I remember the very last time I got to tell my dad, “Happy Father’s Day.” It was in June, 1988. So long ago, but I remember it vividly. A guy I was dating and I took the kids to South Dakota, Mount Rushmore to be specific. We loaded my station wagon with all the gear, and I drove us all. By the second night, I was ready to send him home on a bus, directly to his mother. He was pretty self-centered. The kids had fun, and I did with them, but not with him.
I had just attended my best friend’s funeral. Angie died of lung cancer in early June. Her daughter got married the day after the funeral. I hurt so badly I ached. I’d lost grandparents and old aunts before, but never a friend. The boyfriend couldn’t understand my need to grieve. He thought in two weeks I’d be back to normal, and I wouldn’t be sad anymore. I was finished with him by the end of the summer, and never to look back. The other thing that summer trip taught me was never pitch your tent downhill at a campground. After months of drought, the first night we camped, the skies opened up like history was repeating the rains for Noah’s Ark. It was the worst rain I’ve ever experienced. In a tent.
So Father’s Day came, the kids and I walked to the pay phone near the camp office. I had a bunch of change in hand. (Explain to the children what that was. I’ll wait!) I dialed my parents phone number, and Dad answered. He always sounded a little embarrassed when I called to with him Happy Birthday, Happy Father’s Day or Merry Christmas. He was such a humble man. The kids all talked with him, and told him what we had been up to. I got back on the phone, told him I missed him, and we’d be home soon. Looking back, I can hardly believe we would be getting ready for his funeral in six short months.
He would retire, become ill, be diagnosed with lung cancer in October, and die 51 days later. He died on December 7, and was buried on the 10th. What a shock. What a raw deal for him. Finally retire and look forward to doing whatever he wanted, and he got cheated. Wow. I’m sure he was rewarded for his devotion to God, his family, his job, and to being the good example he was to my children. Especially Frankie. Once in awhile even now, he’ll talk about something he and Grandpa did together. I’ll never forget how kind he was to Frankie.
It’s a void, but when eternity comes to mind, I picture getting to be with my dad and his mother again. They were the two most powerful examples to me growing up. I am fortunate to have had a father who was the quintessential gentleman, full of respect for women, and full of love for his family. Sure, he wasn’t a saint, but no one is. His many lessons still live in my heart today.
It’s been said before; if you have your parents, call them. Every time you get the chance. You may not be able to the next time it comes into your mind. Never let regrets have a chance to take root. Say you’re sorry; mend those fences. Life is way too short.

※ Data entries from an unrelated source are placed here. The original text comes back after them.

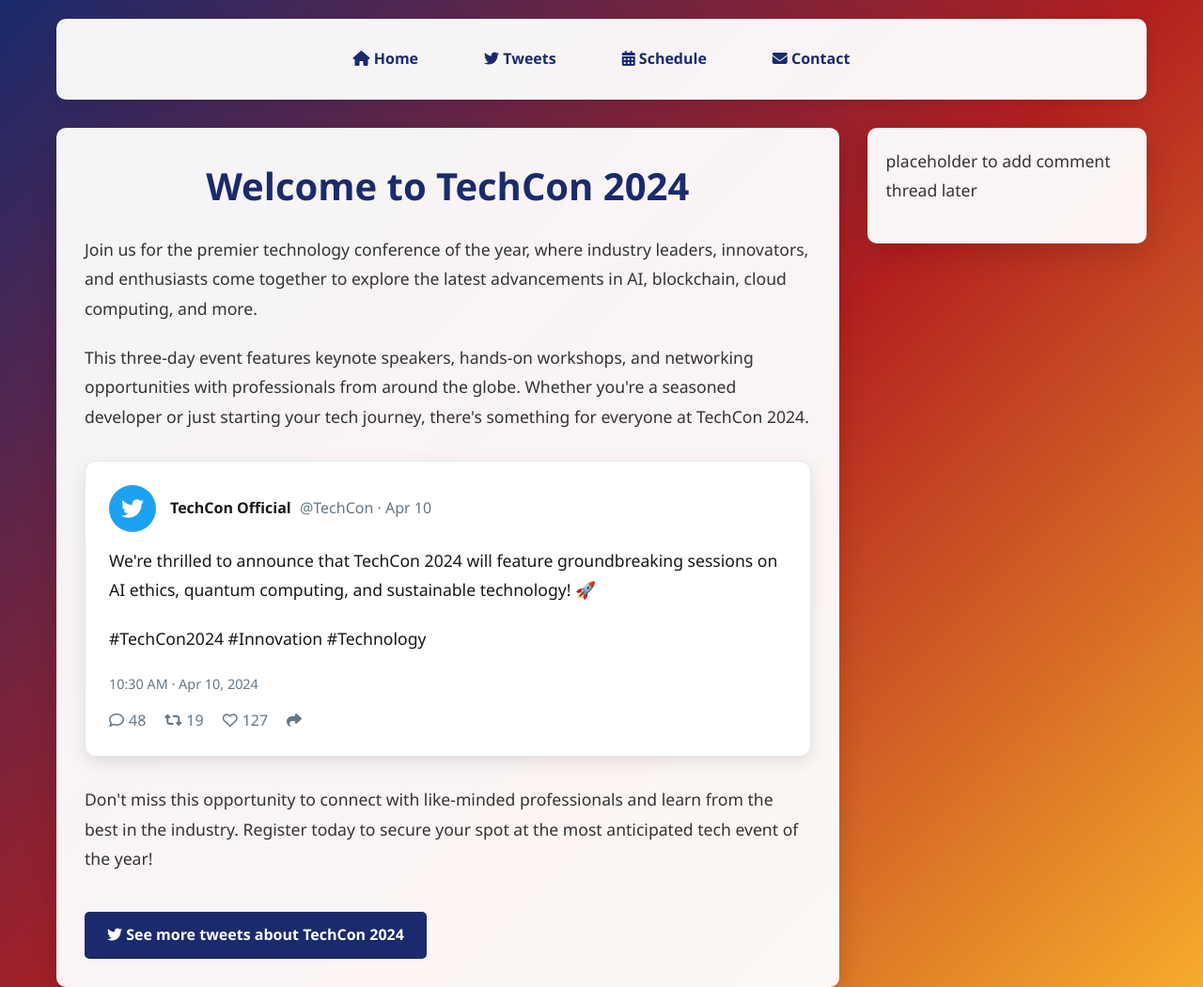
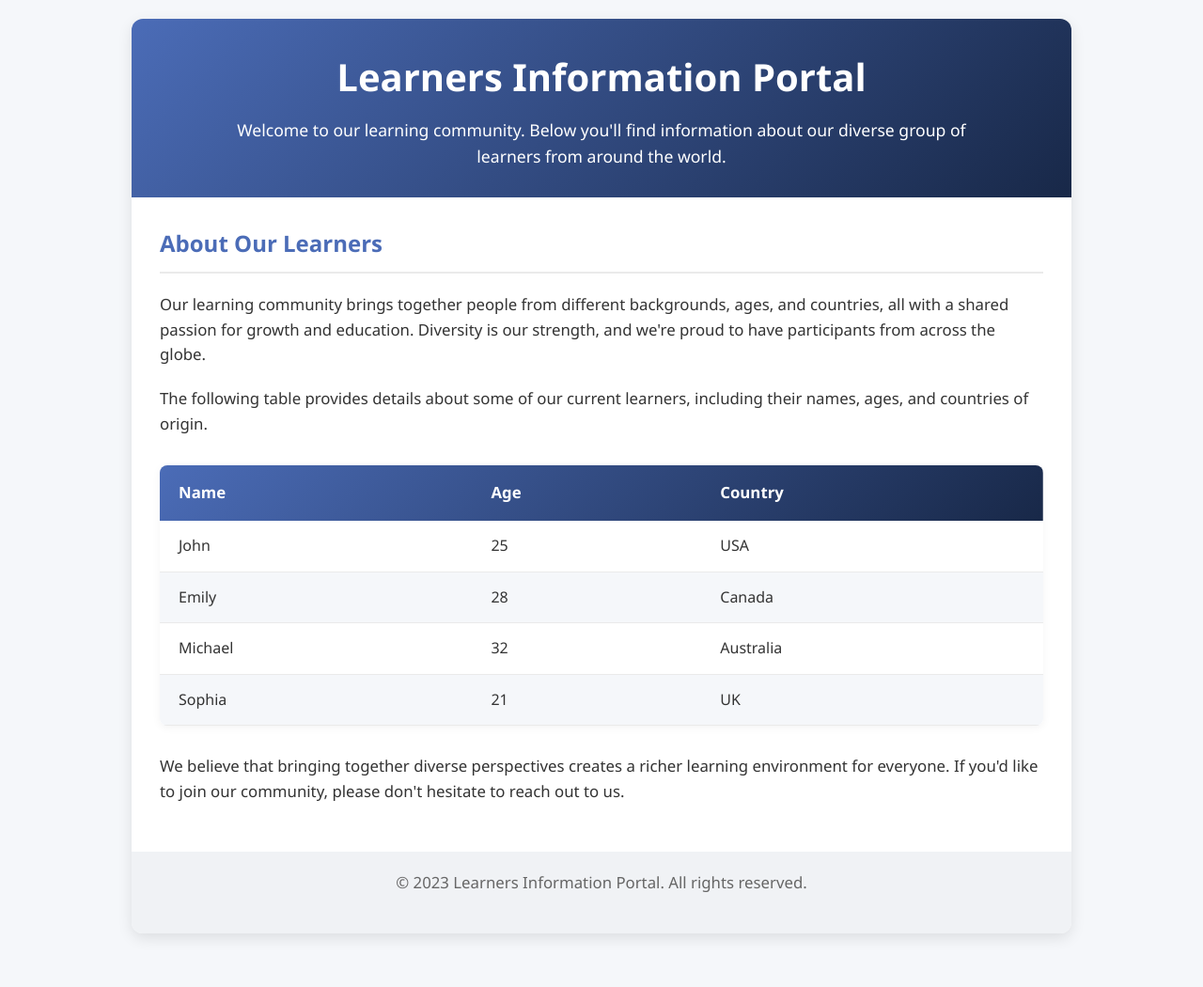
Before and after one commit to Keneditt/My_First_Portfolio, a plain HTML site: page html_basic/index.html in a window 1280 px wide. Shown: the top 1050 px of the page at 94% size. After the commit the page ends 1013 px from the top, so only its background shows below. Drawn offline with Linux system fonts and the light colour scheme.

Commit message:
added code

```diff
--- a/html_basic/index.html
+++ b/html_basic/index.html
@@ -3,8 +3,7 @@
 <head>
     <meta charset="UTF-8">
     <meta name="viewport" content="width=device-width, initial-scale=1.0">
-    <title>TechCon 2024 - Home</title>
-    <link rel="stylesheet" href="https://cdnjs.cloudflare.com/ajax/libs/font-awesome/6.4.0/css/all.min.css">
+    <title>Learners Information</title>
     <style>
         * {
             margin: 0;
@@ -14,300 +13,187 @@
         }
 
         body {
-            background: linear-gradient(135deg, #1a2a6c, #b21f1f, #fdbb2d);
+            background-color: #f5f7fa;
             color: #333;
             line-height: 1.6;
-            display: flex;
-            flex-direction: column;
-            min-height: 100vh;
+            padding: 20px;
         }
 
         .container {
-            max-width: 1200px;
+            max-width: 1000px;
             margin: 0 auto;
-            padding: 20px;
-            flex: 1;
+            background: white;
+            border-radius: 12px;
+            box-shadow: 0 5px 15px rgba(0, 0, 0, 0.1);
+            overflow: hidden;
         }
 
-        /* Header Styles */
         header {
-            background: rgba(255, 255, 255, 0.95);
-            padding: 20px 0;
-            box-shadow: 0 4px 12px rgba(0, 0, 0, 0.1);
-            border-radius: 10px;
-            margin-bottom: 30px;
+            background: linear-gradient(135deg, #4b6cb7, #182848);
+            color: white;
+            text-align: center;
+            padding: 30px 20px;
         }
 
-        header ul {
-            display: flex;
-            justify-content: center;
-            list-style: none;
-            flex-wrap: wrap;
+        h1 {
+            font-size: 2.5rem;
+            margin-bottom: 10px;
         }
 
-        header li {
-            margin: 0 15px;
-        }
-
-        header a {
-            text-decoration: none;
-            color: #1a2a6c;
-            padding: 10px 20px;
-            font-weight: 600;
-            border-radius: 5px;
-            transition: all 0.3s ease;
-            display: block;
-        }
-
-        header a:hover {
-            background: #1a2a6c;
-            color: white;
-            transform: translateY(-2px);
-        }
-
-        /* Main Content Styles */
-        main {
-            display: flex;
-            gap: 30px;
-            margin-bottom: 30px;
+        .intro {
+            font-size: 1.1rem;
+            max-width: 800px;
+            margin: 0 auto;
         }
 
         article {
-            flex: 3;
-            background: rgba(255, 255, 255, 0.95);
             padding: 30px;
-            border-radius: 10px;
-            box-shadow: 0 10px 30px rgba(0, 0, 0, 0.15);
-        }
-
-        aside {
-            flex: 1;
-            background: rgba(255, 255, 255, 0.95);
-            padding: 20px;
-            border-radius: 10px;
-            box-shadow: 0 10px 30px rgba(0, 0, 0, 0.15);
-            align-self: flex-start;
-        }
-
-        h1 {
-            color: #1a2a6c;
-            font-size: 2.5rem;
-            margin-bottom: 20px;
-            text-align: center;
         }
 
         h2 {
-            color: #1a2a6c;
+            color: #4b6cb7;
             margin-bottom: 20px;
-            font-size: 2rem;
-            border-bottom: 3px solid #fdbb2d;
             padding-bottom: 10px;
+            border-bottom: 2px solid #eaeaea;
         }
 
         p {
-            font-size: 1.1rem;
             margin-bottom: 20px;
-            line-height: 1.8;
+            font-size: 1.05rem;
         }
 
-        /* Twitter Embed Styles */
-        .twitter-embed {
-            background: white;
-            border-radius: 12px;
-            padding: 25px;
+        .table-container {
+            overflow-x: auto;
             margin: 30px 0;
-            box-shadow: 0 6px 18px rgba(0, 0, 0, 0.1);
-            border: 1px solid #e1e8ed;
+            border-radius: 8px;
+            box-shadow: 0 2px 10px rgba(0, 0, 0, 0.05);
         }
 
-        .twitter-header {
-            display: flex;
-            align-items: center;
-            margin-bottom: 15px;
+        table {
+            width: 100%;
+            border-collapse: collapse;
+            background: white;
         }
 
-        .twitter-avatar {
-            width: 50px;
-            height: 50px;
-            border-radius: 50%;
-            background: #1da1f2;
-            margin-right: 15px;
-            display: flex;
-            align-items: center;
-            justify-content: center;
+        thead {
+            background: linear-gradient(135deg, #4b6cb7, #182848);
             color: white;
-            font-size: 24px;
         }
 
-        .twitter-user {
-            font-weight: bold;
-            color: #14171a;
+        th {
+            padding: 16px 20px;
+            text-align: left;
+            font-weight: 600;
+            font-size: 1.05rem;
         }
 
-        .twitter-handle {
-            color: #657786;
-            margin-left: 5px;
+        tbody tr {
+            border-bottom: 1px solid #eaeaea;
+            transition: background-color 0.2s;
         }
 
-        .twitter-content {
-            color: #14171a;
-            font-size: 1.2rem;
-            line-height: 1.5;
-            margin-bottom: 15px;
+        tbody tr:hover {
+            background-color: #f8f9fa;
         }
 
-        .twitter-date {
-            color: #657786;
+        td {
+            padding: 14px 20px;
+        }
+
+        tbody tr:nth-child(even) {
+            background-color: #f5f7fa;
+        }
+
+        tbody tr:nth-child(even):hover {
+            background-color: #eef1f5;
+        }
+
+        footer {
+            text-align: center;
+            padding: 20px;
+            background: #f0f2f5;
+            color: #666;
             font-size: 0.9rem;
         }
 
-        .twitter-actions {
-            display: flex;
-            margin-top: 15px;
-            color: #657786;
-        }
-
-        .twitter-action {
-            margin-right: 20px;
-            display: flex;
-            align-items: center;
-        }
-
-        .twitter-action i {
-            margin-right: 5px;
-        }
-
-        .tweet-link {
-            display: inline-block;
-            margin-top: 20px;
-            padding: 12px 24px;
-            text-decoration: none;
-            font-weight: 600;
-            background: #1a2a6c;
-            color: white;
-            border-radius: 5px;
-            transition: all 0.3s ease;
-        }
-
-        .tweet-link:hover {
-            background: #fdbb2d;
-            transform: translateY(-2px);
-        }
-
-        /* Footer Styles */
-        footer {
-            background: rgba(0, 0, 0, 0.85);
-            color: white;
-            text-align: center;
-            padding: 20px;
-            border-radius: 10px;
-        }
-
-        footer p {
-            margin: 0;
-            font-size: 1.1rem;
-            color: #fff;
-        }
-
-        footer a {
-            color: #fdbb2d;
-            text-decoration: none;
-        }
-
-        footer a:hover {
-            text-decoration: underline;
-        }
-
-        /* Responsive Design */
-        @media (max-width: 900px) {
-            main {
-                flex-direction: column;
-            }
-
-            header ul {
-                flex-direction: column;
-                align-items: center;
-            }
-
-            header li {
-                margin: 5px 0;
-                width: 100%;
-                text-align: center;
+        @media (max-width: 768px) {
+            th, td {
+                padding: 12px 15px;
             }
 
             h1 {
-                font-size: 2.2rem;
+                font-size: 2rem;
             }
         }
 
-        @media (max-width: 600px) {
+        @media (max-width: 480px) {
+            th, td {
+                padding: 10px 12px;
+                font-size: 0.9rem;
+            }
+
             h1 {
-                font-size: 2rem;
+                font-size: 1.7rem;
             }
 
             h2 {
-                font-size: 1.8rem;
+                font-size: 1.3rem;
             }
         }
     </style>
 </head>
 <body>
     <div class="container">
-        <!-- Header with unordered list of links -->
         <header>
-            <ul>
-                <li><a href="index.html"><i class="fas fa-home"></i> Home</a></li>
-                <li><a href="tweets.html"><i class="fab fa-twitter"></i> Tweets</a></li>
-                <li><a href="#"><i class="fas fa-calendar-alt"></i> Schedule</a></li>
-                <li><a href="#"><i class="fas fa-envelope"></i> Contact</a></li>
-            </ul>
+            <h1>Learners Information Portal</h1>
+            <p class="intro">Welcome to our learning community. Below you'll find information about our diverse group of learners from around the world.</p>
         </header>
 
-        <!-- Main content with article and aside -->
-        <main>
-            <article>
-                <h1>Welcome to TechCon 2024</h1>
-                <p>Join us for the premier technology conference of the year, where industry leaders, innovators, and enthusiasts come together to explore the latest advancements in AI, blockchain, cloud computing, and more.</p>
+        <article>
+            <h2>About Our Learners</h2>
+            <p>Our learning community brings together people from different backgrounds, ages, and countries, all with a shared passion for growth and education. Diversity is our strength, and we're proud to have participants from across the globe.</p>
+            <p>The following table provides details about some of our current learners, including their names, ages, and countries of origin.</p>
 
-                <p>This three-day event features keynote speakers, hands-on workshops, and networking opportunities with professionals from around the globe. Whether you're a seasoned developer or just starting your tech journey, there's something for everyone at TechCon 2024.</p>
+            <!-- Table container as requested, before the last </article> tag -->
+            <div class="table-container">
+                <table>
+                    <thead>
+                        <tr>
+                            <th>Name</th>
+                            <th>Age</th>
+                            <th>Country</th>
+                        </tr>
+                    </thead>
+                    <tbody>
+                        <tr>
+                            <td>John</td>
+                            <td>25</td>
+                            <td>USA</td>
+                        </tr>
+                        <tr>
+                            <td>Emily</td>
+                            <td>28</td>
+                            <td>Canada</td>
+                        </tr>
+                        <tr>
+                            <td>Michael</td>
+                            <td>32</td>
+                            <td>Australia</td>
+                        </tr>
+                        <tr>
+                            <td>Sophia</td>
+                            <td>21</td>
+                            <td>UK</td>
+                        </tr>
+                    </tbody>
+                </table>
+            </div>
 
-                <!-- Embedded Tweet -->
-                <div class="twitter-embed">
-                    <div class="twitter-header">
-                        <div class="twitter-avatar">
-                            <i class="fab fa-twitter"></i>
-                        </div>
-                        <div>
-                            <span class="twitter-user">TechCon Official</span>
-                            <span class="twitter-handle">@TechCon · Apr 10</span>
-                        </div>
-                    </div>
-                    <div class="twitter-content">
-                        <p>We're thrilled to announce that TechCon 2024 will feature groundbreaking sessions on AI ethics, quantum computing, and sustainable technology! 🚀</p>
-                        <p>#TechCon2024 #Innovation #Technology</p>
-                    </div>
-                    <div class="twitter-date">10:30 AM · Apr 10, 2024</div>
-                    <div class="twitter-actions">
-                        <div class="twitter-action"><i class="far fa-comment"></i> 48</div>
-                        <div class="twitter-action"><i class="fas fa-retweet"></i> 19</div>
-                        <div class="twitter-action"><i class="far fa-heart"></i> 127</div>
-                        <div class="twitter-action"><i class="fas fa-share"></i></div>
-                    </div>
-                </div>
+            <p>We believe that bringing together diverse perspectives creates a richer learning environment for everyone. If you'd like to join our community, please don't hesitate to reach out to us.</p>
+        </article>
 
-                <p>Don't miss this opportunity to connect with like-minded professionals and learn from the best in the industry. Register today to secure your spot at the most anticipated tech event of the year!</p>
-
-                <a href="tweets.html" class="tweet-link"><i class="fab fa-twitter"></i> See more tweets about TechCon 2024</a>
-            </article>
-
-            <aside>
-                <p>placeholder to add comment thread later</p>
-            </aside>
-        </main>
-
-        <!-- Footer with required text -->
         <footer>
-            <p>Made by John Doe - <a href="https://github.com/johndoe" target="_blank">here</a></p>
+            <p>© 2023 Learners Information Portal. All rights reserved.</p>
         </footer>
     </div>
 </body>
```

For those of you who still have your dad’s, hug them for me. I hope you all have a beautiful evening, and we’ll see each other tomorrow. Stay hydrated! It’s brutal out there, again.